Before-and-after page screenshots
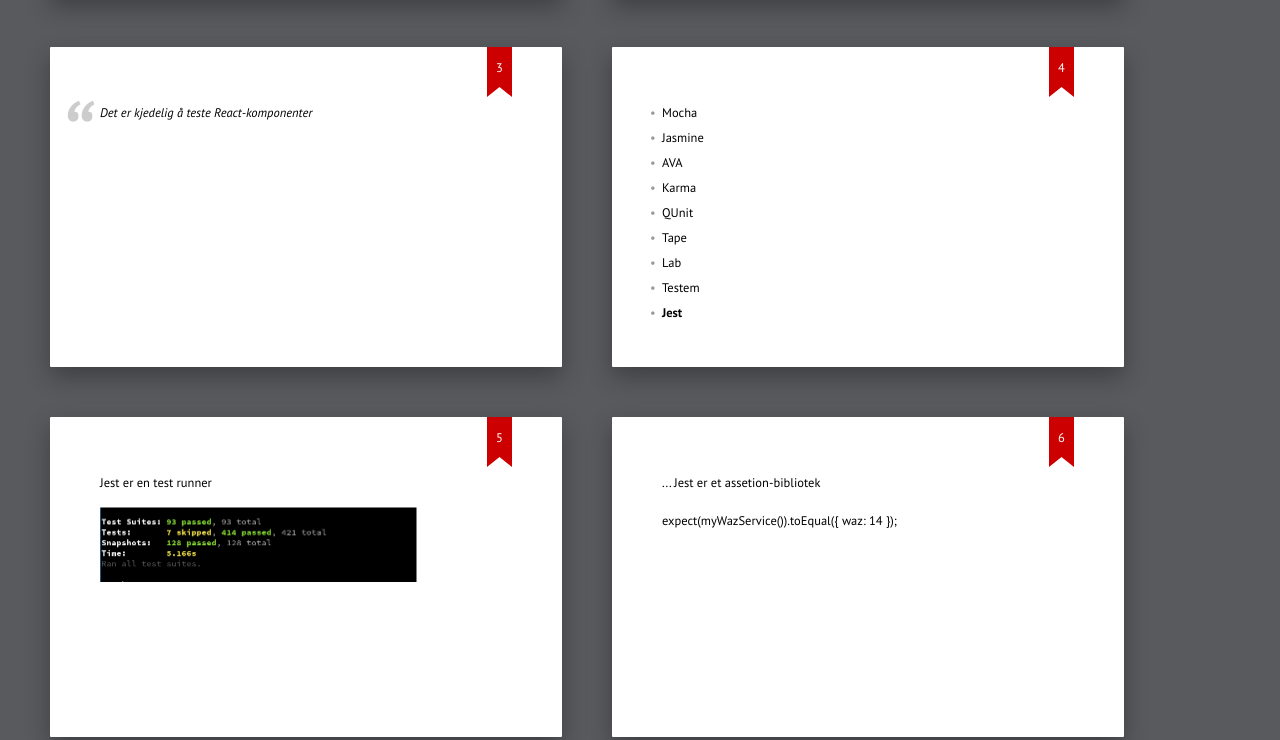
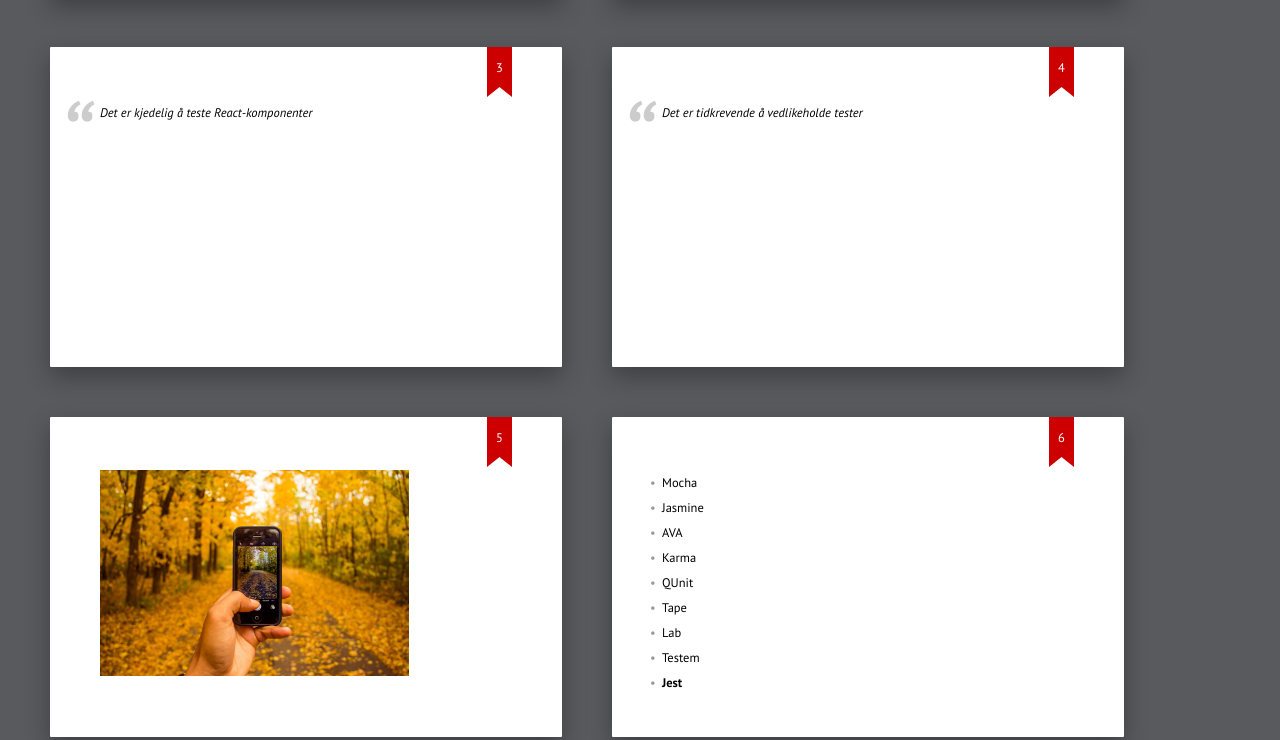
Before and after one commit to kmkr/lt-jest-snapshots, a plain HTML site: page presentation/index.html in a window 1280 px wide. Shown: the part 373-1113 px from the top of the page. Drawn offline with Linux system fonts and the light colour scheme.

Commit message:
Add snapshot img

```diff
--- a/presentation/index.html
+++ b/presentation/index.html
@@ -28,6 +28,16 @@
 				<p>Det er kjedelig å teste React-komponenter</p>
 			</blockquote>
 		</figure>
+	</section>
+	<section class="slide">
+		<figure>
+			<blockquote>
+				<p>Det er tidkrevende å vedlikeholde tester</p>
+			</blockquote>
+		</figure>
+	</section>
+	<section class="slide">
+		<img style="max-width: 75%;" src="imgs/snapshot.jpg"/>
 	</section>
 	<section class="slide">
 		<ul>
```
Also changed, not shown: presentation/imgs/snapshot.jpg (added).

- Task objective: From the first line above to the last, copy the records exactly but omit the pictures.

- Answer space:
Before and after one commit to kmkr/lt-jest-snapshots, a plain HTML site: page presentation/index.html in a window 1280 px wide. Shown: the part 373-1113 px from the top of the page. Drawn offline with Linux system fonts and the light colour scheme.

Commit message:
Add snapshot img

```diff
--- a/presentation/index.html
+++ b/presentation/index.html
@@ -28,6 +28,16 @@
 				<p>Det er kjedelig å teste React-komponenter</p>
 			</blockquote>
 		</figure>
+	</section>
+	<section class="slide">
+		<figure>
+			<blockquote>
+				<p>Det er tidkrevende å vedlikeholde tester</p>
+			</blockquote>
+		</figure>
+	</section>
+	<section class="slide">
+		<img style="max-width: 75%;" src="imgs/snapshot.jpg"/>
 	</section>
 	<section class="slide">
 		<ul>
```
Also changed, not shown: presentation/imgs/snapshot.jpg (added).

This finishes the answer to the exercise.